> **EXERCISE**: Images appear in the records below; leave them out and repeat everything else exactly.

> **INPUT**:

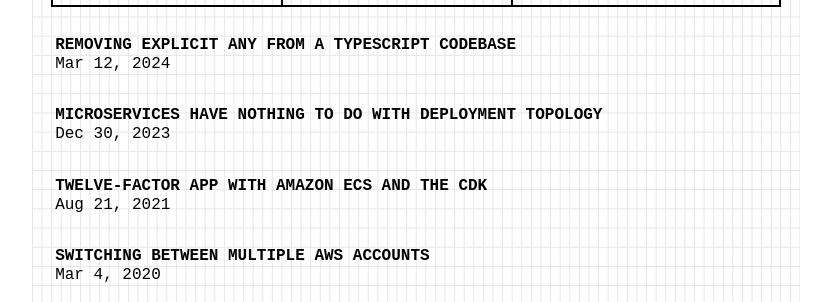
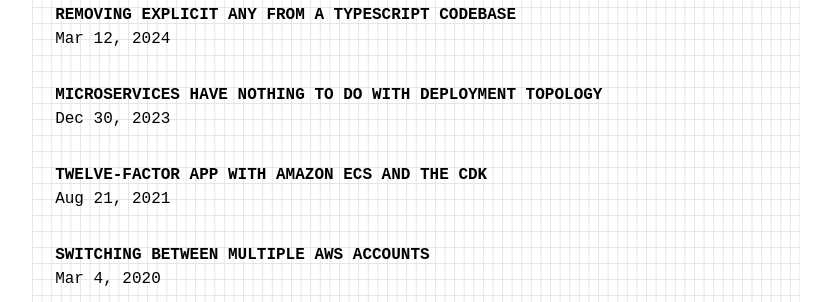
Before and after one commit to mtimbs/blog-2024, an Astro site: page /blog in a window 1280 px wide. Shown: the part 137-439 px from the top of the page, without its empty margins (224-1055 px from the left). Built offline with nearby package versions, Linux system fonts and the light colour scheme; Astro itself is replaced by a stand-in of ours; a web font is replaced by a local one.

Commit message:
more text breathing room

```diff
--- a/astro.config.mjs
+++ b/astro.config.mjs
@@ -10,7 +10,7 @@
   markdown: {
     shikiConfig: {
       theme: "tokyo-night",
-      wrap: true,
+      wrap: false,
     },
   },
 });
--- a/src/components/LandingImage.astro
+++ b/src/components/LandingImage.astro
@@ -231,7 +231,7 @@
 }
 .container {
     overflow: hidden;
-    min-height: 400px;
+    height: 100%;
 
 }
 
--- a/src/styles/global.css
+++ b/src/styles/global.css
@@ -7,7 +7,7 @@
 
 :root {
   --font-family: "JetBrains Mono", monospace;
-  --line-height: 1.2rem;
+  --line-height: 1rem;
   --border-thickness: 2px;
   --text-color: #000;
   --text-color-alt: #666;
@@ -129,6 +129,7 @@
 
 p {
   margin-bottom: var(--line-height);
+  line-height: calc(2 * var(--line-height));
 }
 
 strong {
@@ -508,11 +509,24 @@
 }
 
 code {
-  background-color: rgb(var(--gray-light));
+  color: var(--text-color-alt);
+  font-style: italic;
 }
 pre {
-  padding: calc(var(--line-height)) 3ch;
+  padding: calc(var(--line-height)) 1ch;
+  line-height: calc(1.75 * var(--line-height));
 }
 pre > code {
   all: unset;
 }
+
+/* hide scrollbar but allow scrolling */
+pre {
+  -ms-overflow-style: none; /* for Internet Explorer, Edge */
+  scrollbar-width: none; /* for Firefox */
+  overflow-y: scroll;
+}
+
+pre::-webkit-scrollbar {
+  display: none; /* for Chrome, Safari, and Opera */
+}
```
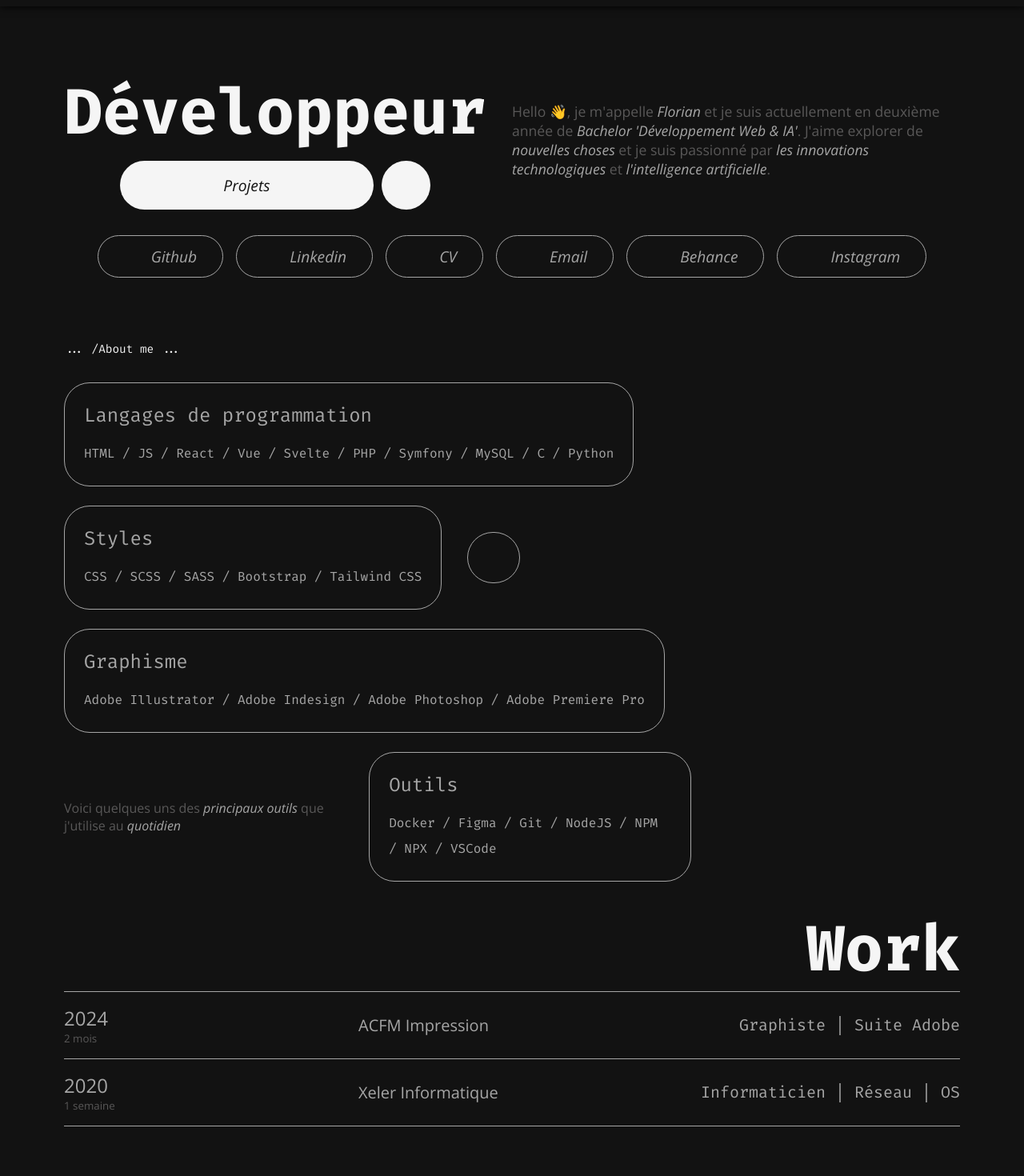
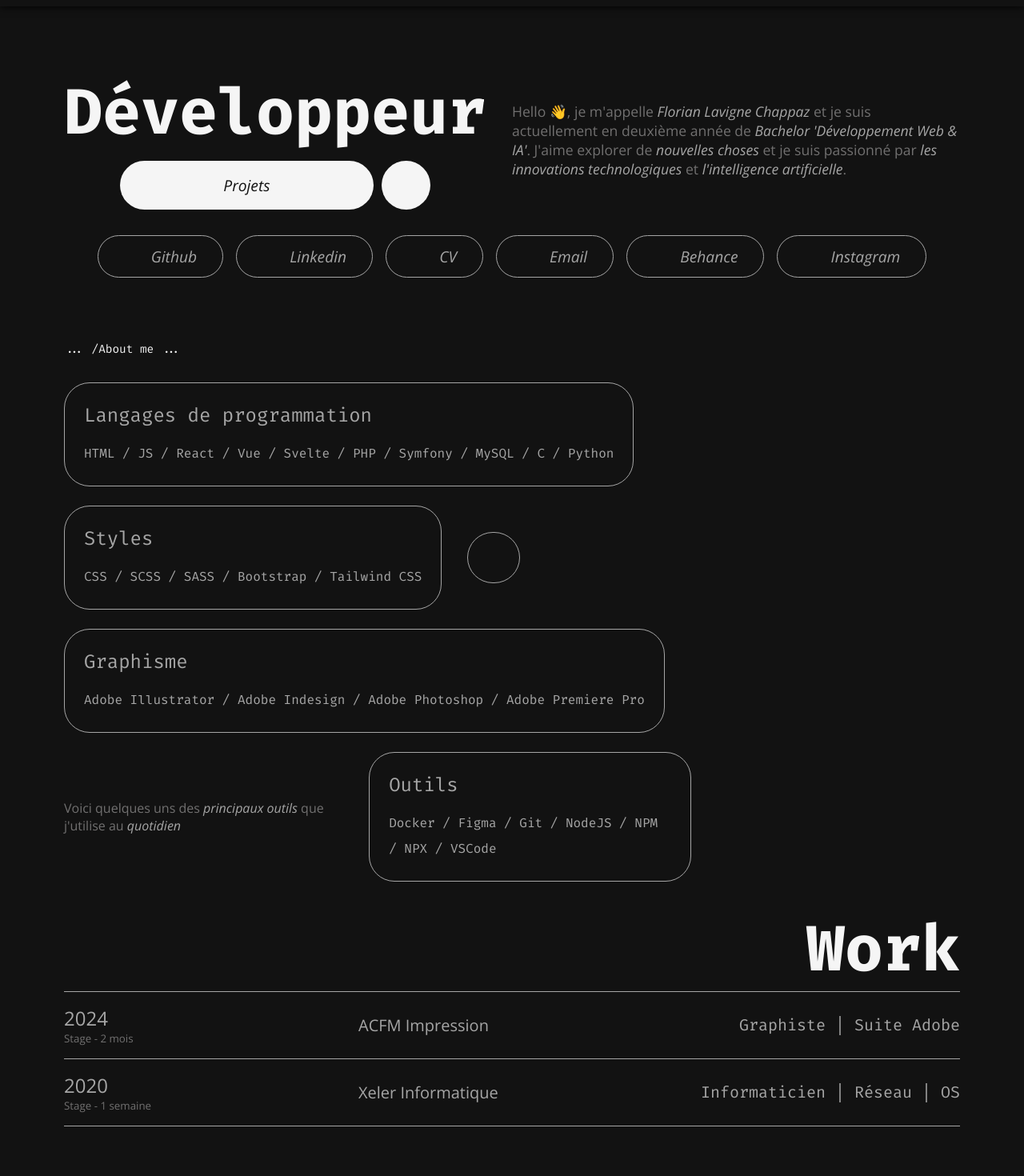
Before and after one commit to LavigneChappazFlorian/portfolio, a SvelteKit app: page / in a window 1280 px wide. Shown: the part 80-1550 px from the top of the page at 80% size. Built offline with nearby package versions, Linux system fonts and the light colour scheme; some icons are missing.

Commit message:
modify color & text adjustment

```diff
--- a/src/lib/scss/variables.scss
+++ b/src/lib/scss/variables.scss
@@ -4,7 +4,7 @@ $light-grey: #A6A6A6;
 
 // Dark Colors
 $dark: #121212;
-$dark-grey: #595858;
+$dark-grey: #717070;
 
 // Mixins
 @mixin text-style($font, $size, $weight, $color) {
--- a/src/routes/+page.svelte
+++ b/src/routes/+page.svelte
@@ -9,13 +9,13 @@
 	export let works = [
 		{
 			years: '2024',
-			time: '2 mois',
+			time: 'Stage - 2 mois',
 			compagny: 'ACFM Impression',
 			role: 'Graphiste | Suite Adobe'
 		},
 		{
 			years: '2020',
-			time: '1 semaine',
+			time: 'Stage - 1 semaine',
 			compagny: 'Xeler Informatique',
 			role: 'Informaticien | Réseau | OS'
 		}
@@ -143,7 +143,7 @@
 			</div>
 			<div class="home__presentation__bottom">
 				<p>
-					Hello 👋, je m'appelle <span>Florian</span> et je suis actuellement en deuxième année de
+					Hello 👋, je m'appelle <span>Florian Lavigne Chappaz</span> et je suis actuellement en deuxième année de
 					<span>Bachelor 'Développement Web & IA'</span>. J'aime explorer de
 					<span>nouvelles choses</span>
 					et je suis passionné par <span>les innovations technologiques</span> et
```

> **FINISHED EXERCISE**:
Before and after one commit to mtimbs/blog-2024, an Astro site: page /blog in a window 1280 px wide. Shown: the part 137-439 px from the top of the page, without its empty margins (224-1055 px from the left). Built offline with nearby package versions, Linux system fonts and the light colour scheme; Astro itself is replaced by a stand-in of ours; a web font is replaced by a local one.

Commit message:
more text breathing room

```diff
--- a/astro.config.mjs
+++ b/astro.config.mjs
@@ -10,7 +10,7 @@
   markdown: {
     shikiConfig: {
       theme: "tokyo-night",
-      wrap: true,
+      wrap: false,
     },
   },
 });
--- a/src/components/LandingImage.astro
+++ b/src/components/LandingImage.astro
@@ -231,7 +231,7 @@
 }
 .container {
     overflow: hidden;
-    min-height: 400px;
+    height: 100%;
 
 }
 
--- a/src/styles/global.css
+++ b/src/styles/global.css
@@ -7,7 +7,7 @@
 
 :root {
   --font-family: "JetBrains Mono", monospace;
-  --line-height: 1.2rem;
+  --line-height: 1rem;
   --border-thickness: 2px;
   --text-color: #000;
   --text-color-alt: #666;
@@ -129,6 +129,7 @@
 
 p {
   margin-bottom: var(--line-height);
+  line-height: calc(2 * var(--line-height));
 }
 
 strong {
@@ -508,11 +509,24 @@
 }
 
 code {
-  background-color: rgb(var(--gray-light));
+  color: var(--text-color-alt);
+  font-style: italic;
 }
 pre {
-  padding: calc(var(--line-height)) 3ch;
+  padding: calc(var(--line-height)) 1ch;
+  line-height: calc(1.75 * var(--line-height));
 }
 pre > code {
   all: unset;
 }
+
+/* hide scrollbar but allow scrolling */
+pre {
+  -ms-overflow-style: none; /* for Internet Explorer, Edge */
+  scrollbar-width: none; /* for Firefox */
+  overflow-y: scroll;
+}
+
+pre::-webkit-scrollbar {
+  display: none; /* for Chrome, Safari, and Opera */
+}
```
Before and after one commit to LavigneChappazFlorian/portfolio, a SvelteKit app: page / in a window 1280 px wide. Shown: the part 80-1550 px from the top of the page at 80% size. Built offline with nearby package versions, Linux system fonts and the light colour scheme; some icons are missing.

Commit message:
modify color & text adjustment

```diff
--- a/src/lib/scss/variables.scss
+++ b/src/lib/scss/variables.scss
@@ -4,7 +4,7 @@ $light-grey: #A6A6A6;
 
 // Dark Colors
 $dark: #121212;
-$dark-grey: #595858;
+$dark-grey: #717070;
 
 // Mixins
 @mixin text-style($font, $size, $weight, $color) {
--- a/src/routes/+page.svelte
+++ b/src/routes/+page.svelte
@@ -9,13 +9,13 @@
 	export let works = [
 		{
 			years: '2024',
-			time: '2 mois',
+			time: 'Stage - 2 mois',
 			compagny: 'ACFM Impression',
 			role: 'Graphiste | Suite Adobe'
 		},
 		{
 			years: '2020',
-			time: '1 semaine',
+			time: 'Stage - 1 semaine',
 			compagny: 'Xeler Informatique',
 			role: 'Informaticien | Réseau | OS'
 		}
@@ -143,7 +143,7 @@
 			</div>
 			<div class="home__presentation__bottom">
 				<p>
-					Hello 👋, je m'appelle <span>Florian</span> et je suis actuellement en deuxième année de
+					Hello 👋, je m'appelle <span>Florian Lavigne Chappaz</span> et je suis actuellement en deuxième année de
 					<span>Bachelor 'Développement Web & IA'</span>. J'aime explorer de
 					<span>nouvelles choses</span>
 					et je suis passionné par <span>les innovations technologiques</span> et
```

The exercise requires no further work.